Instead, opposition forces have set up improvised hospitals in anonymous homes with whatever equipment they can find. Essentials are often in short supply or completely impossible to come by.
Bread is also in short supply, forcing dramatic measures to ensure no one goes hungry.
"Every family has the right to a ration calculated on the basis of the number of family members," grumbles a local man who gives his name as Abu Nasser.
The town faces the same problem when it comes to running water, made all the more problematic by the searing heat of the Syrian summer.
"We store it up in old tanks because the regime would cut it for days at a time. We always have to boil it," Abu Nasser says.
When it comes to electricity, residents say it comes and goes every three hours.
In Jebel Shashabu, the Sunni villages that cling to the arid mountains around Hama have a "revolutionary council" that deals exclusively with military action.
Civil affairs are handled by a tribal council. At the beginning of the week, around 30 local sheikhs wearing white or grey robes met to discuss power outages, schools, punishing criminals, the rationing of bread.
"There are representatives from the big Sunni tribes, Bani Khaled, Wissat, Naim, Mawai, Smati," one sheikh says.
The discussion continues late into the night, with the leaders smoking hundreds of cigarettes and drinking litres of hot tea as they talk.

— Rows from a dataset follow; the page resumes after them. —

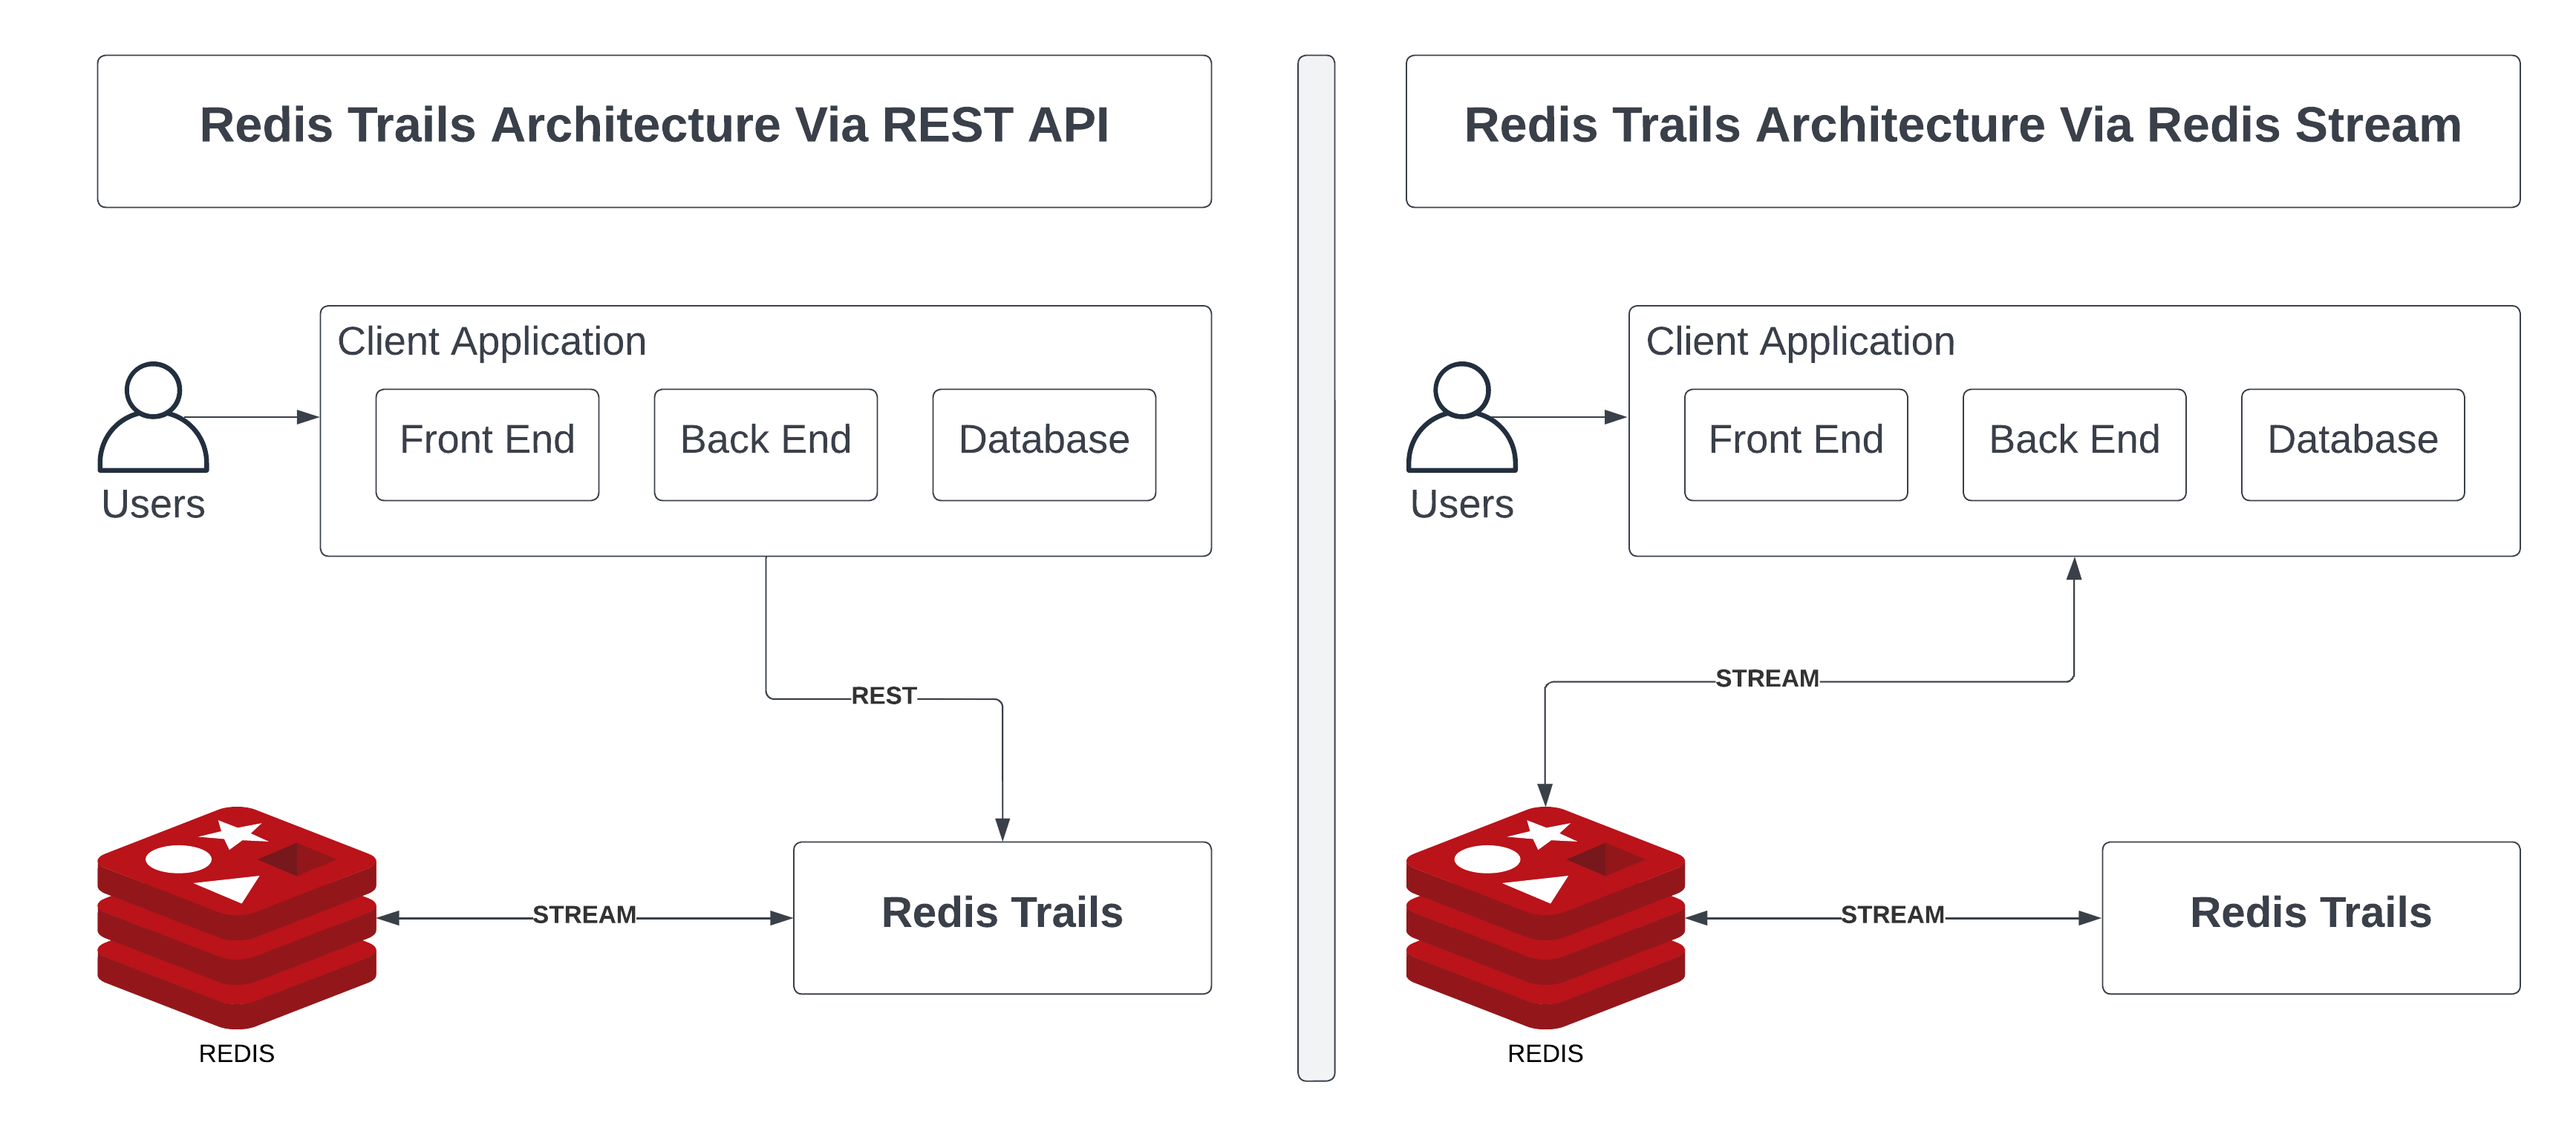
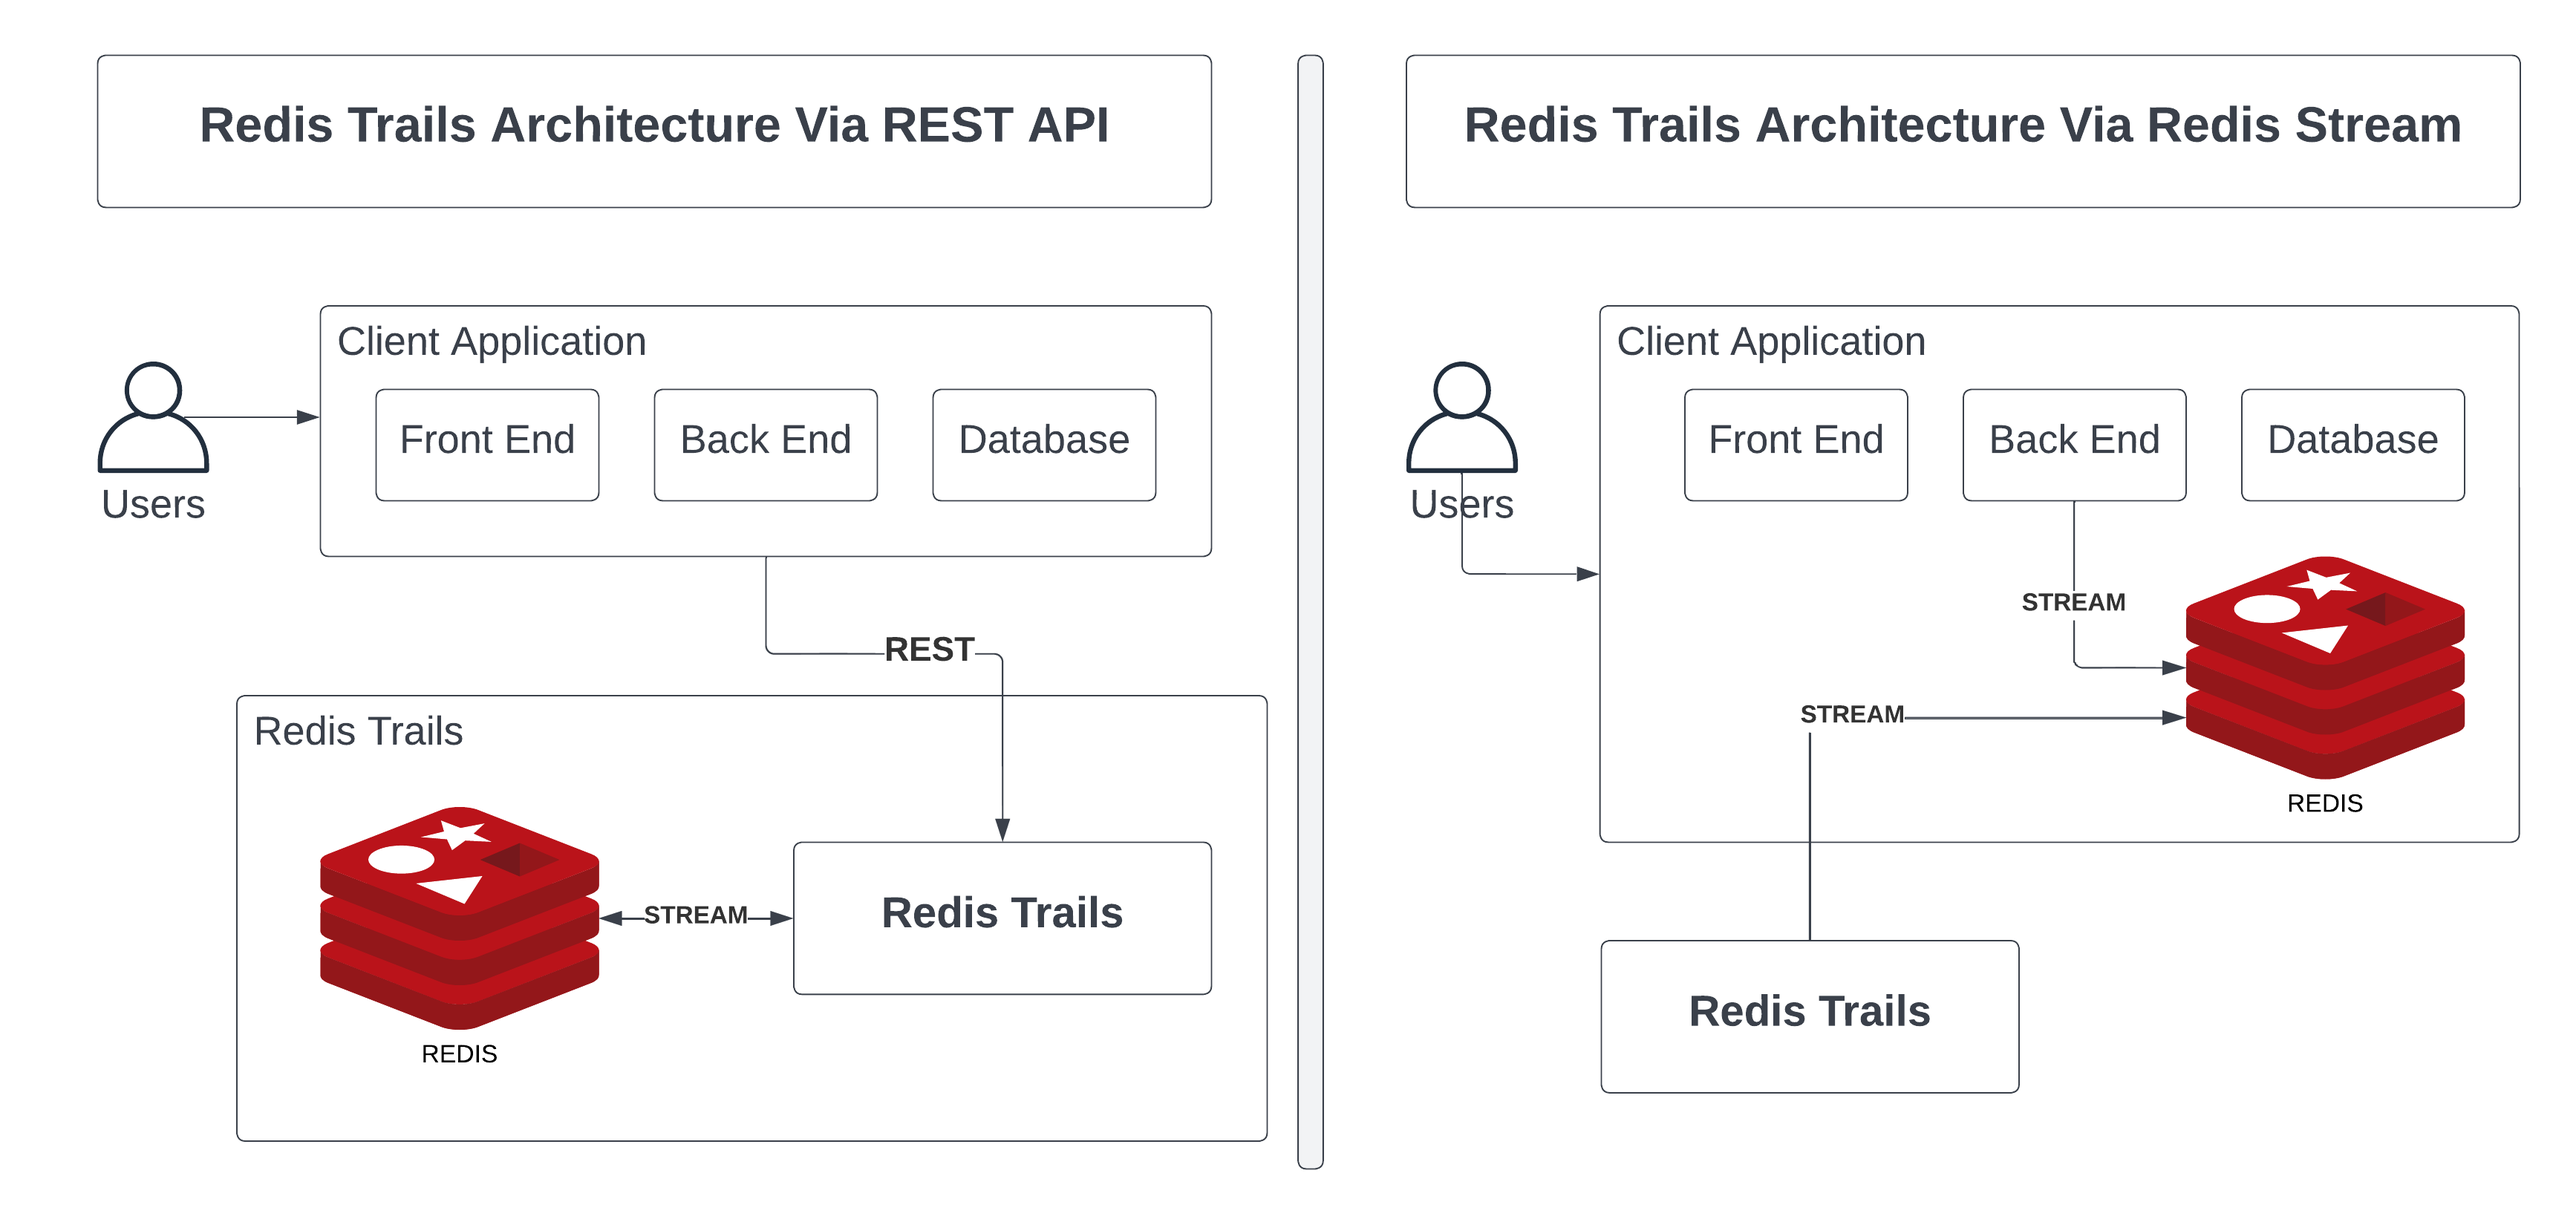
FEAT: Add Interflow for STREAM

diff --git a/README.md b/README.md
@@ -38,6 +38,10 @@ To simply put, we can query the change history of any product via subject and it
 ### Internal Process Flow
 ***Process Flow via REST from Client Application***
 ![Process Flow REST](./assets/Internal-Process-Rest.png)
+<br>
+<br>
+***Process Flow via Stream from Client Application***
+![Process Flow STREAM](./assets/Internal-Process-Stream.png)
 
 ### Record Schema
 We will take product as example in the demo, below is the schema of the Product's Record of the application:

In the night air outside, every half hour or so, the Syrian army stationed nearby fires rockets into the mountain, seemingly at random.